_What to work on:_ Copy every record exactly as it stands. Leave the pictures out.

Web page edit records:
● ● ● ● ●

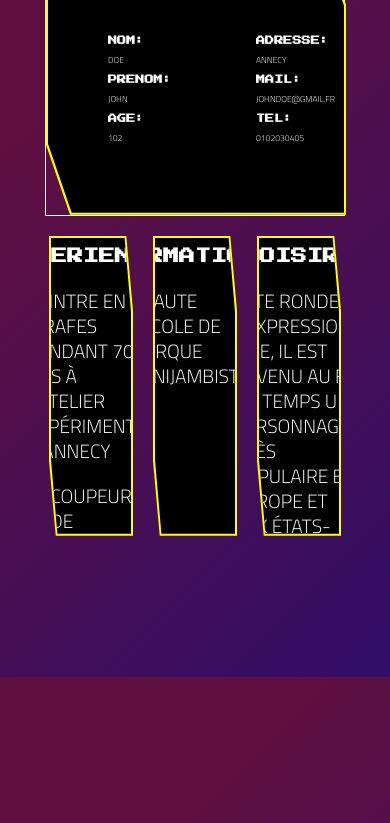
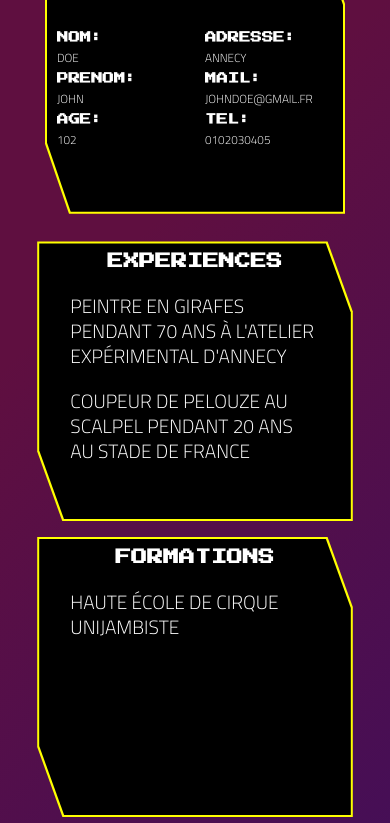
Before and after one commit to camCampus/camCampus.github.io, a plain HTML site: page test.html in a window 390 px wide. Shown: the part 167-990 px from the top of the page. Drawn offline with Linux system fonts and the light colour scheme.

Commit message:
responsive john2.0

```diff
--- a/test.css
+++ b/test.css
@@ -18,7 +18,6 @@
 }
 body {
     height: 100vh;
-    overflow: hidden;
     background-color: #310e68;
     background-image: linear-gradient(316deg, #310e68 0%, #5f0f40 74%);
     cursor: none;
@@ -124,7 +123,6 @@ nav {
     width: 60%;
     min-width: 300px;
     margin: auto;
-    border: 1px solid white;
 }
 .portal-box {
     margin-top: 50px;
@@ -239,8 +237,6 @@ nav {
     display: flex;
     justify-content: center;
     align-items: center;
-    margin-left:20px ;
-
 }
 .info {
     height: 100%;
@@ -276,17 +272,18 @@ nav {
 
 .midle-section {
     height: fit-content;
-    width: 80%;
+    width: fit-content;
     display: flex;
     margin: auto;
     margin-top: 20px;
+    min-width: 300px;
 }
 .experience {
-    height: 300px;
-    width: 600px;
-    margin: auto;
-    margin-right: 10px;
-    margin-left: 10px;
+    height: 280px;
+    width: 100%;
+    min-width: 300px;
+    margin-top: 5vh;
+    margin: 2vw;
 }
 .xp2 {
     width: 100%;
@@ -318,6 +315,7 @@ nav {
 .xp4 {
     width: 100%;
     height: 100%;
+    min-width: 300px;
     border: 0;
     outline: none;
     background-color: yellow;
@@ -346,7 +344,6 @@ nav {
     font-family: "Cairo";
     line-height: 25px;
 }
-
 
 
 /***************************************************/
@@ -421,11 +418,29 @@ nav {
         font-size: 3vw;
     }
     .info {
-        font-size: 1.2vw;
-        margin-left: 50px;
+        font-size: 2vw;
     }
     .info p {
-        font-size: 1.5vw;
+        font-size: 2vw;
+    }
+    .midle-section {
+        display: flex;
+        flex-direction: column;
+        flex-wrap: nowrap;
+        justify-content: center;
+        align-items: center;
+    }
+    .body {
+        display: flex;
+        flex-direction: column;
+        flex-wrap: nowrap;
+        justify-content: center;
+    }
+    .xp4 {
+        height: 350px;
+    }
+    body {
+        height: 200vh;
     }
 
   }
@@ -450,10 +465,12 @@ nav {
         font-size: 3.5vw;
     }
     .info {
-        font-size: 2vw;
-        margin-left: 30px;
+        font-size: 2.5vw;
     }
     .info p {
-        font-size: 2.2vw;
+        font-size: 3vw;
+    }
+    .portal-content div {
+        margin-left: 0;
     }
   }
--- a/test.html
+++ b/test.html
@@ -98,7 +98,7 @@
                 <div class="xp3">
                     <div class="txt-midle">
                         <h3 class="midle-title">Loisirs</h3>
-                        <p class="lol">Tête ronde à l'expression vive, il est devenu au fil du temps un personnage très populaire en Europe et aux États-Unis.<br>Il a un tempérament très apprécié. De plus, il ne se montre pas gourmand en entretien ni en nourriture.</p>
+                        <p class="lol">Lorem ipsum dolor sit amet.</p>
 
                     </div>
                 </div>
```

● ● ● ● ●

_Response to this exercise:_
Before and after one commit to camCampus/camCampus.github.io, a plain HTML site: page test.html in a window 390 px wide. Shown: the part 167-990 px from the top of the page. Drawn offline with Linux system fonts and the light colour scheme.

Commit message:
responsive john2.0

```diff
--- a/test.css
+++ b/test.css
@@ -18,7 +18,6 @@
 }
 body {
     height: 100vh;
-    overflow: hidden;
     background-color: #310e68;
     background-image: linear-gradient(316deg, #310e68 0%, #5f0f40 74%);
     cursor: none;
@@ -124,7 +123,6 @@ nav {
     width: 60%;
     min-width: 300px;
     margin: auto;
-    border: 1px solid white;
 }
 .portal-box {
     margin-top: 50px;
@@ -239,8 +237,6 @@ nav {
     display: flex;
     justify-content: center;
     align-items: center;
-    margin-left:20px ;
-
 }
 .info {
     height: 100%;
@@ -276,17 +272,18 @@ nav {
 
 .midle-section {
     height: fit-content;
-    width: 80%;
+    width: fit-content;
     display: flex;
     margin: auto;
     margin-top: 20px;
+    min-width: 300px;
 }
 .experience {
-    height: 300px;
-    width: 600px;
-    margin: auto;
-    margin-right: 10px;
-    margin-left: 10px;
+    height: 280px;
+    width: 100%;
+    min-width: 300px;
+    margin-top: 5vh;
+    margin: 2vw;
 }
 .xp2 {
     width: 100%;
@@ -318,6 +315,7 @@ nav {
 .xp4 {
     width: 100%;
     height: 100%;
+    min-width: 300px;
     border: 0;
     outline: none;
     background-color: yellow;
@@ -346,7 +344,6 @@ nav {
     font-family: "Cairo";
     line-height: 25px;
 }
-
 
 
 /***************************************************/
@@ -421,11 +418,29 @@ nav {
         font-size: 3vw;
     }
     .info {
-        font-size: 1.2vw;
-        margin-left: 50px;
+        font-size: 2vw;
     }
     .info p {
-        font-size: 1.5vw;
+        font-size: 2vw;
+    }
+    .midle-section {
+        display: flex;
+        flex-direction: column;
+        flex-wrap: nowrap;
+        justify-content: center;
+        align-items: center;
+    }
+    .body {
+        display: flex;
+        flex-direction: column;
+        flex-wrap: nowrap;
+        justify-content: center;
+    }
+    .xp4 {
+        height: 350px;
+    }
+    body {
+        height: 200vh;
     }
 
   }
@@ -450,10 +465,12 @@ nav {
         font-size: 3.5vw;
     }
     .info {
-        font-size: 2vw;
-        margin-left: 30px;
+        font-size: 2.5vw;
     }
     .info p {
-        font-size: 2.2vw;
+        font-size: 3vw;
+    }
+    .portal-content div {
+        margin-left: 0;
     }
   }
--- a/test.html
+++ b/test.html
@@ -98,7 +98,7 @@
                 <div class="xp3">
                     <div class="txt-midle">
                         <h3 class="midle-title">Loisirs</h3>
-                        <p class="lol">Tête ronde à l'expression vive, il est devenu au fil du temps un personnage très populaire en Europe et aux États-Unis.<br>Il a un tempérament très apprécié. De plus, il ne se montre pas gourmand en entretien ni en nourriture.</p>
+                        <p class="lol">Lorem ipsum dolor sit amet.</p>
 
                     </div>
                 </div>
```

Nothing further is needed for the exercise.